>>>

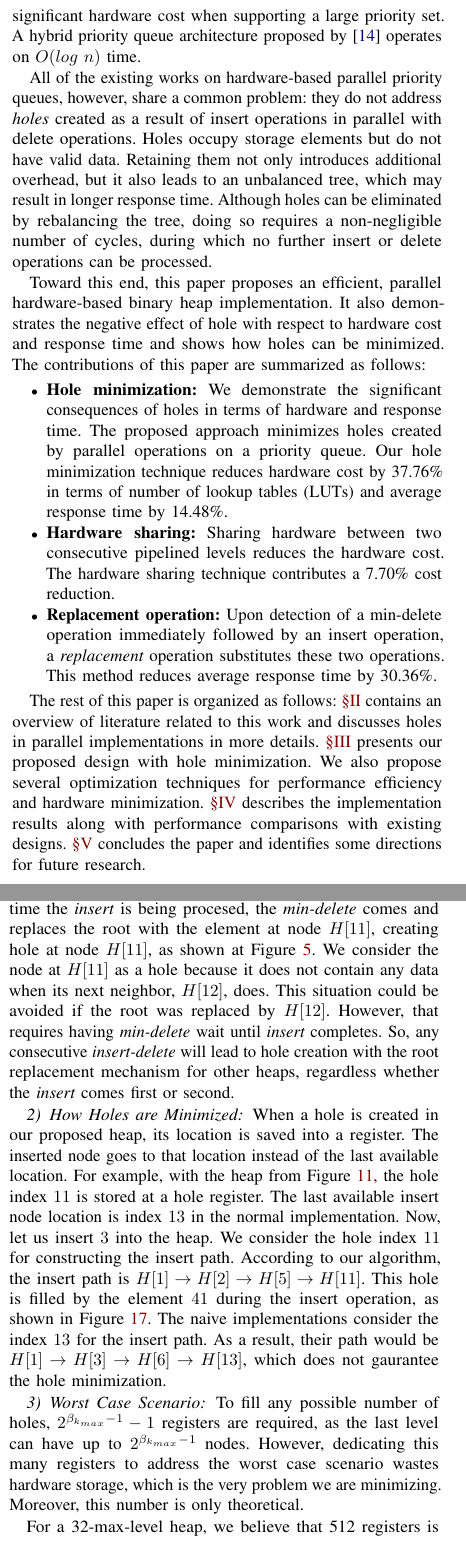
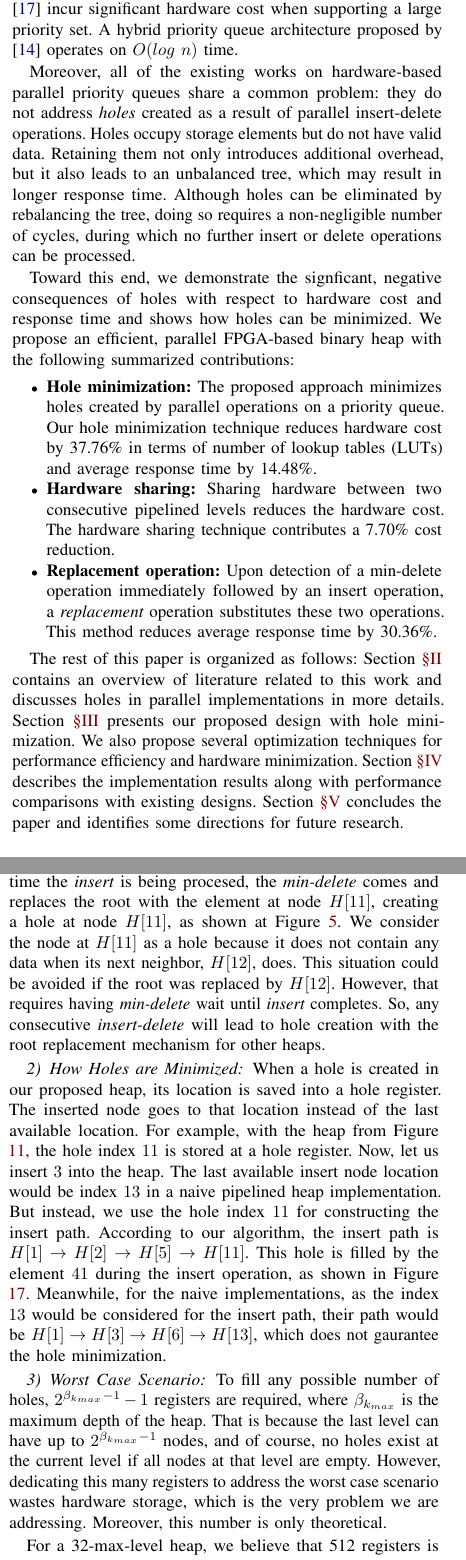
Before and after one commit to alammonjur/sc16, a LaTeX paper (sc16.tex, which reads abstract.tex, impl.tex, intro.tex): two parts of the columns of pages 1 and 8 of 11, joined at a grey line, cut so that both start at the same text. Compiled offline with pdfLaTeX; a missing font is replaced by an installed copy or a similar font; a LaTeX package or settings file that is missing is left out.

Commit message:
Full paper revise

```diff
--- a/abstract.tex
+++ b/abstract.tex
@@ -3,5 +3,5 @@ A heap can be used as a priority queue implementation for a wide variety of algo
 A parallel implementation of a heap is expected to offer higher throughput and quality of service than a serial implementation.
-Several parallel solutions have been proposed, but they incur significant hardware cost by producing {\it holes} in a heap via parallel {\it insert-delete} operations. Holes result in an unbalanced, incomplete binary heap, which leads to longer response time, and they also waste hardware resources.
+Several parallel hardware solutions have been proposed, but they incur significant hardware cost by producing {\it holes} in a heap via parallel {\it insert-delete} operations. Holes result in an unbalanced, incomplete binary heap, which leads to longer response time, and they also waste hardware resources.
 
 In this paper, we demonstrate the significant consequences of holes in terms of hardware and response time.
 We propose a FPGA realization of a pipelined binary heap that addresses holes.
--- a/impl.tex
+++ b/impl.tex
@@ -367,28 +366,28 @@ Some authors replace the root with the last element at {\it min-delete} \cite{hw
 As we discuss before, though it may seem that a hole will not be created with this approach, this is not the case.
 Figure \ref{hole} demonstrates the hole being created during a parallel insert-delete operation on the heap from Figure \ref{normal-insert} using those authors' operations.
 When inserting $100$, the insert path goes through $H[1] \rightarrow H[3] \rightarrow  H[6] \rightarrow  H[12]$.
-At the time the {\it insert} is being procesed, the {\it min-delete} comes and replaces the root with the element at node $H[11]$, creating hole at node $H[11]$, as shown at Figure \ref{hole-after}.
+At the time the {\it insert} is being procesed, the {\it min-delete} comes and replaces the root with the element at node $H[11]$, creating a hole at node $H[11]$, as shown at Figure \ref{hole-after}.
 We consider the node at $H[11]$ as a hole because it does not contain any data when its next neighbor, $H[12]$, does.
 This situation could be avoided if the root was replaced by $H[12]$.
 However, that requires having {\it min-delete} wait until {\it insert} completes.
-So, any consecutive {\it insert-delete} will lead to hole creation with the root replacement mechanism for other heaps, regardless whether the {\it insert} comes first or second.
+So, any consecutive {\it insert-delete} will lead to hole creation with the root replacement mechanism for other heaps.
 
 \subsubsection{How Holes are Minimized}
-When a hole is created in our proposed heap, its location is saved into a register.
+When a hole is created in our proposed heap, its location is saved into a hole register.
 The inserted node goes to that location instead of the last available location.
 For example, with the heap from Figure \ref{hole-latches}, the hole index $11$ is stored at a hole register.
-The last available insert node location is index $13$ in the normal implementation.
 Now, let us insert $3$ into the heap.
-We consider the hole index $11$ for constructing the insert path.
+The last available insert node location would be index $13$ in a naive pipelined heap implementation.
+But instead, we use the hole index $11$ for constructing the insert path.
 According to our algorithm, the insert path is $H[1] \rightarrow H[2] \rightarrow H[5] \rightarrow H[11]$.
 This hole is filled by the element $41$ during the insert operation, as shown in Figure \ref{fillhole}.
-The naive implementations consider the index $13$ for the insert path.
-As a result, their path would be $H[1] \rightarrow H[3] \rightarrow H[6] \rightarrow H[13]$, which does not gaurantee the hole minimization.
+Meanwhile, for the naive implementations, as the index $13$ would be considered for the insert path, their path would be $H[1] \rightarrow H[3] \rightarrow H[6] \rightarrow H[13]$, which does not gaurantee the hole minimization.
 
 
 \subsubsection{Worst Case Scenario}
-To fill any possible number of holes, $2^{\beta_{k_{max}}-1} - 1$ registers are required, as the last level can have up to $2^{\beta_{k_{max}}-1}$ nodes.
-However, dedicating this many registers to address the worst case scenario wastes hardware storage, which is the very problem we are minimizing.
+To fill any possible number of holes, $2^{\beta_{k_{max}}-1} - 1$ registers are required, where $\beta_{k_{max}}$ is the maximum depth of the heap.
+That is because the last level can have up to $2^{\beta_{k_{max}}-1}$ nodes, and of course, no holes exist at the current level if all nodes at that level are empty.
+However, dedicating this many registers to address the worst case scenario wastes hardware storage, which is the very problem we are addressing.
 Moreover, this number is only theoretical.
 
 For a 32-max-level heap, we believe that 512 registers is enough based on our evaluations using standard benchmarks.
--- a/intro.tex
+++ b/intro.tex
@@ -9,24 +9,24 @@ Although the paper does not show fine-grained cycle operation during the concurr
 
 Moving forward from the concurrent software priority queue, there are several parallel hardware implementations of a priority queue~\cite{hw1,hw2,hw8,hw9,fpga1,fpga2,fpga3} for handling a large volume of elements, though they have individual drawbacks.
 The {\it Systolic Arrays} and {\it Shift Registers} based approaches \cite{hw8,hw9}, for example, are not scalable and require $O(n)$ comparators for $n$ nodes.
-FPGA-based pipelined heap, presented by Ioannou {\it et. al} \cite{fpga1}, is scalable and can run for 64K nodes, but it stalls parallel insert-delete operations. Calendar queues \cite{hw1} incur significant hardware cost when supporting a large priority set. A hybrid priority queue architecture proposed by \cite{hwsw1} operates on $O(log \ n)$ time.
+The FPGA-based pipelined heap presented by Ioannou {\it et. al} \cite{fpga1} is scalable and can run for 64K nodes, but it stalls parallel insert-delete operations. Calendar queues \cite{hw1} incur significant hardware cost when supporting a large priority set. A hybrid priority queue architecture proposed by \cite{hwsw1} operates on $O(log \ n)$ time.
 
-All of the existing works on hardware-based parallel priority queues, however, share a common problem: they do not address {\it holes} created as a result of insert operations in parallel with delete operations.
+Moreover, all of the existing works on hardware-based parallel priority queues share a common problem: they do not address {\it holes} created as a result of parallel insert-delete operations.
 Holes occupy storage elements but do not have valid data.
 Retaining them not only introduces additional overhead, but it also leads to an unbalanced tree, which may result in longer response time.
 Although holes can be eliminated by rebalancing the tree, doing so requires a non-negligible number of cycles, during which no further insert or delete operations can be processed.
 
-Toward this end, this paper proposes an efficient, parallel hardware-based binary heap implementation. It also demonstrates the negative effect of hole with respect to hardware cost and response time and shows how holes can be minimized.
-The contributions of this paper are summarized as follows:
+Toward this end, we demonstrate the signficant, negative consequences of holes with respect to hardware cost and response time and shows how holes can be minimized.
+We propose an efficient, parallel FPGA-based binary heap with the following summarized contributions:
 \begin{itemize}
-\item {\bf Hole minimization:} We demonstrate the significant consequences of holes in terms of hardware and response time. The proposed approach minimizes holes created by parallel operations on a priority queue. Our hole minimization technique reduces hardware cost by 37.76\% in terms of number of lookup tables (LUTs) and average response time by 14.48\%.
+\item {\bf Hole minimization:} The proposed approach minimizes holes created by parallel operations on a priority queue. Our hole minimization technique reduces hardware cost by 37.76\% in terms of number of lookup tables (LUTs) and average response time by 14.48\%.
 \item {\bf Hardware sharing:} Sharing hardware between two consecutive pipelined levels reduces the hardware cost. The hardware sharing technique contributes a 7.70\% cost reduction.
 \item {\bf Replacement operation:} Upon detection of a min-delete operation immediately followed by an insert operation, a {\it replacement} operation substitutes these two operations. This method reduces average response time by 30.36\%.
 \end{itemize}
 
 The rest of this paper is organized as follows:
-\autoref{s:background} contains an overview of literature related to this work and discusses holes in parallel implementations in more details.
-\autoref{s:impl} presents our proposed design with hole minimization.
+Section \autoref{s:background} contains an overview of literature related to this work and discusses holes in parallel implementations in more details.
+Section \autoref{s:impl} presents our proposed design with hole minimization.
 We also propose several optimization techniques for performance efficiency and hardware minimization.
-\autoref{s:eval} describes the implementation results along with performance comparisons with existing designs.
-\autoref{s:cons} concludes the paper and identifies some directions for future research.
+Section \autoref{s:eval} describes the implementation results along with performance comparisons with existing designs.
+Section \autoref{s:cons} concludes the paper and identifies some directions for future research.
```
Also changed, not shown: background.tex (+16 -16 lines), cons.tex (+2 -2 lines), eval.tex (+4 -3 lines), keyword.tex (+1 -1 lines), fig/skiphole.png, sc16.pdf, abstract.tex (5 more changed lines), impl.tex (23 more changed lines), intro.tex (2 more changed lines).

<<<

Find every line in the records above that holds the word "does", and copy each one.

 We consider the node at $H[11]$ as a hole because it does not contain any data when its next neighbor, $H[12]$, does.
-As a result, their path would be $H[1] \rightarrow H[3] \rightarrow H[6] \rightarrow H[13]$, which does not gaurantee the hole minimization.
+Meanwhile, for the naive implementations, as the index $13$ would be considered for the insert path, their path would be $H[1] \rightarrow H[3] \rightarrow H[6] \rightarrow H[13]$, which does not gaurantee the hole minimization.
@@ -9,24 +9,24 @@ Although the paper does not show fine-grained cycle operation during the concurr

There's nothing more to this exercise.